Winter Raspberry Production in an Earth Contact Solar Greenhouse.
The 400 raspberry plants were ordered and delivered. One day was spent planting the bare root plants in 3 gallon plastic pots filled with compost. The plants were set aside on a level area covered with weed barrier in a location sheltered from the wind.
The building site was chosen based on location to other buildings and the amount of dirt accessible. The building site was laid out and marked off. A neighbor was hired to spend 5 days dozing out the Earth Contact Solar Greenhouse (ECSG) footprint and using that dirt to create a bank on the uphill side. The finish work for the excavation was done with a small tractor and bucket.
Used tires were sourced through local tire shops for free. The only requirement was that a statement was signed to certify that the tires were going into a building project. The tire shops needed this documentation to show to the EPA inspectors. One sidewall was cut off using various electric saws. After burning up a reciprocating saw and a circular saw, it was determined that the best option was a jig saw. This was used to remove the sidewalls of the remaining tires. The tires were sorted into similar size categories. Beginning with the larger tires a line was laid in the ECSG footprint along the north wall. The side with the sidewall removed faced upward. The small tractor and bucket were used to scoop dirt into the tires. A tamper was rented to tamp the dirt into and in between the tires. This process was repeated until the tire wall stood 6 foot tall. Each layer was set back from the edge of the layer below to help stabilize the wall. The dirt in the footprint is a heavy clay. The weather has been too dry or too wet to proceed further with the wall construction, at this point.
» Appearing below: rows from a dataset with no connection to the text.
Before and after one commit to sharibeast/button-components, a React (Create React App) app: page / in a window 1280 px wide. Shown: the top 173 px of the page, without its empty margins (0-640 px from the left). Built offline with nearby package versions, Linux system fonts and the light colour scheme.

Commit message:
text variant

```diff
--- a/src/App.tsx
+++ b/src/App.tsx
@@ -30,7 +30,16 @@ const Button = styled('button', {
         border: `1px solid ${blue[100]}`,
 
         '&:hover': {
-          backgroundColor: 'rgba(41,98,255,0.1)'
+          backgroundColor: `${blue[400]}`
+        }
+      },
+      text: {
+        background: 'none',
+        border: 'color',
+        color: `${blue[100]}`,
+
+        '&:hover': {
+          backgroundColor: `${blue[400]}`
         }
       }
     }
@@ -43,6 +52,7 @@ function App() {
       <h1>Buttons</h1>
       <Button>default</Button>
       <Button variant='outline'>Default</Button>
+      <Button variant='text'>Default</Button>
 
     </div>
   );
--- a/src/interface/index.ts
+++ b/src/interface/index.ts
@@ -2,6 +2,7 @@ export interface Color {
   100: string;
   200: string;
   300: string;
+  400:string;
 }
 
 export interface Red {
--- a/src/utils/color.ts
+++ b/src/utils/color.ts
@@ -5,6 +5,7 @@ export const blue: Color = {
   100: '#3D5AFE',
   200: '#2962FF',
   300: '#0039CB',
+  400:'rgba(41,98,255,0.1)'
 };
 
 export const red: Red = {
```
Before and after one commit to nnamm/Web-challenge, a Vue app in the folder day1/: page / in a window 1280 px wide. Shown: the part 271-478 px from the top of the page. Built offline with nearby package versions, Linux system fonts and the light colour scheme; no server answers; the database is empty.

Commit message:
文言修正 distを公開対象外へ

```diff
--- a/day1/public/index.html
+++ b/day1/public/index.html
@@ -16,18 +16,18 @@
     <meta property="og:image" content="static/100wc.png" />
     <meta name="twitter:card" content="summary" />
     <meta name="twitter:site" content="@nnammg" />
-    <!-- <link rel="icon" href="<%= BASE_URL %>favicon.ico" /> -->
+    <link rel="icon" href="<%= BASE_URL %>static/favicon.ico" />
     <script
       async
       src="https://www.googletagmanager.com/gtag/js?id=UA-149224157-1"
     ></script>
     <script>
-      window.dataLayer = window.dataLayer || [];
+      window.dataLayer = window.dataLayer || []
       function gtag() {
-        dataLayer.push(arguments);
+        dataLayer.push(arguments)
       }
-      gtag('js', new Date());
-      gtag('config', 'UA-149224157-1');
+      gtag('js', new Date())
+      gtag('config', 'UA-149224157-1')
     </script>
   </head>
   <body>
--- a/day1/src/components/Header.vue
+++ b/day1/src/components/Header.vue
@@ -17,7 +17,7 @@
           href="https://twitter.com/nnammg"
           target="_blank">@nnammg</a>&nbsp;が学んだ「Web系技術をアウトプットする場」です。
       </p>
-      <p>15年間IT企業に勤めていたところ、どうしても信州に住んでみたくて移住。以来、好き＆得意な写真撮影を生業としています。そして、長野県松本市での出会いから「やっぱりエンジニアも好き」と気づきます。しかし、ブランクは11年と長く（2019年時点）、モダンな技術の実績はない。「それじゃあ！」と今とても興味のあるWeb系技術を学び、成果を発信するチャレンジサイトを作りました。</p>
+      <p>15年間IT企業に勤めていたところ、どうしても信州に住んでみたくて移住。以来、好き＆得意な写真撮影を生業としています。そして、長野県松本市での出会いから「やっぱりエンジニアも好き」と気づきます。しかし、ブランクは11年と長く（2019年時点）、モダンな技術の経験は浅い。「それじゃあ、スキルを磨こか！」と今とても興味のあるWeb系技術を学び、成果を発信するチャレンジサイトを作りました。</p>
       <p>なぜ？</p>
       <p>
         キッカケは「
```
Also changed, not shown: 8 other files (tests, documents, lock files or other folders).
The 200 Nova primacane raspberry brambles did bloom and produce 10 quarts of raspberries. These large, flavorful, and sweet berries were greatly enjoyed! The production was not at a level that sales were considered this first year.
The results have been the production of raspberries that greatly exceed the products that can be purchased in area grocery stores. This has encouraged us to believe that the end product will be very popular with local chefs and restaurant owners, once production is at a scale that sales will be possible.
Weather proved to be a larger obstacle than was anticipated. Heavy spring rains and a dry summer halted construction. The heavy clay in the selected construction area cannot be worked when more than slightly wet or when extremely dry. The excavation and wall construction has also taken more man hours than anticipated.
Of the 400 raspberry plants ordered, 70 were lost. This is a higher percentage than expected.
Tires have been more readily available than they were believed to be. There appears to be a rather unlimited supply for construction purposes.
Only a jig saw should be used to remove the tire side walls. The circular saw and reciprocating saw that were used quickly died due to the motor burning up. The jig saw is not the most comfortable for the operator, but lasts the longest.
WORK PLAN FOR 2012
The dirt work will need some minor repairs due to the winter weather and run off. Once the soil is ready the tire wall will be completed on the north side. Shorter tire walls will be constructed on either end, and a footer of tires will be constructed on the south side. The topsoil that was scraped off and set to the side will be used to back-fill the ECSG footprint and to cover the berm on the uphill side.
The waterline will be run and the hydrant set up inside the ECSG.
The greenhouse frame and plastic will be used to cover the ECSG footprint. Wooden end walls will be constructed between the shorter tire walls and the frame peak. The entrance and exit will be in the end walls.
Rigging for the raising and lowering of the insulation blanket will be attached to the exterior of the ECSG. The insulation blanket will be permanently mounted to the frame.
If all goes according to schedule, the greenhouse will be completed in time to move the Nova primacane raspberries in before the first frost. Trellis will be placed to help support the plants. The harvest for these plants will be extended to December or January and sales will be made to area restaurants. The Pre-Sale Survey will be disbursed before sales are made.
Once the extended fall season is complete, the remaining 200 Heritage floricane raspberries will be moved in and the Nova primacane raspberries moved back to the weed barrier location. These plants should begin producing in March and sales will once again be made to the restaurants.
Post-Sale Surveys will be conducted near the end of the early spring growing season.
Tours and Outreach will be conducted during the winter and early spring growing season.
The ECSG concept was shared with 20 Lincoln University Farm Outreach Clients and five community members in informal settings. Many found the idea interesting, but no one has pursued construction of a similar structure to date.
No other Outreach or Tours have been done. It was determined that with the poor weather and slow construction the sharing of this idea would prove more beneficial to participants at a later date.
The Tours, Field Days, and Brochure described in the Grant Application will all be completed during the 2012 and early 2013 growing season.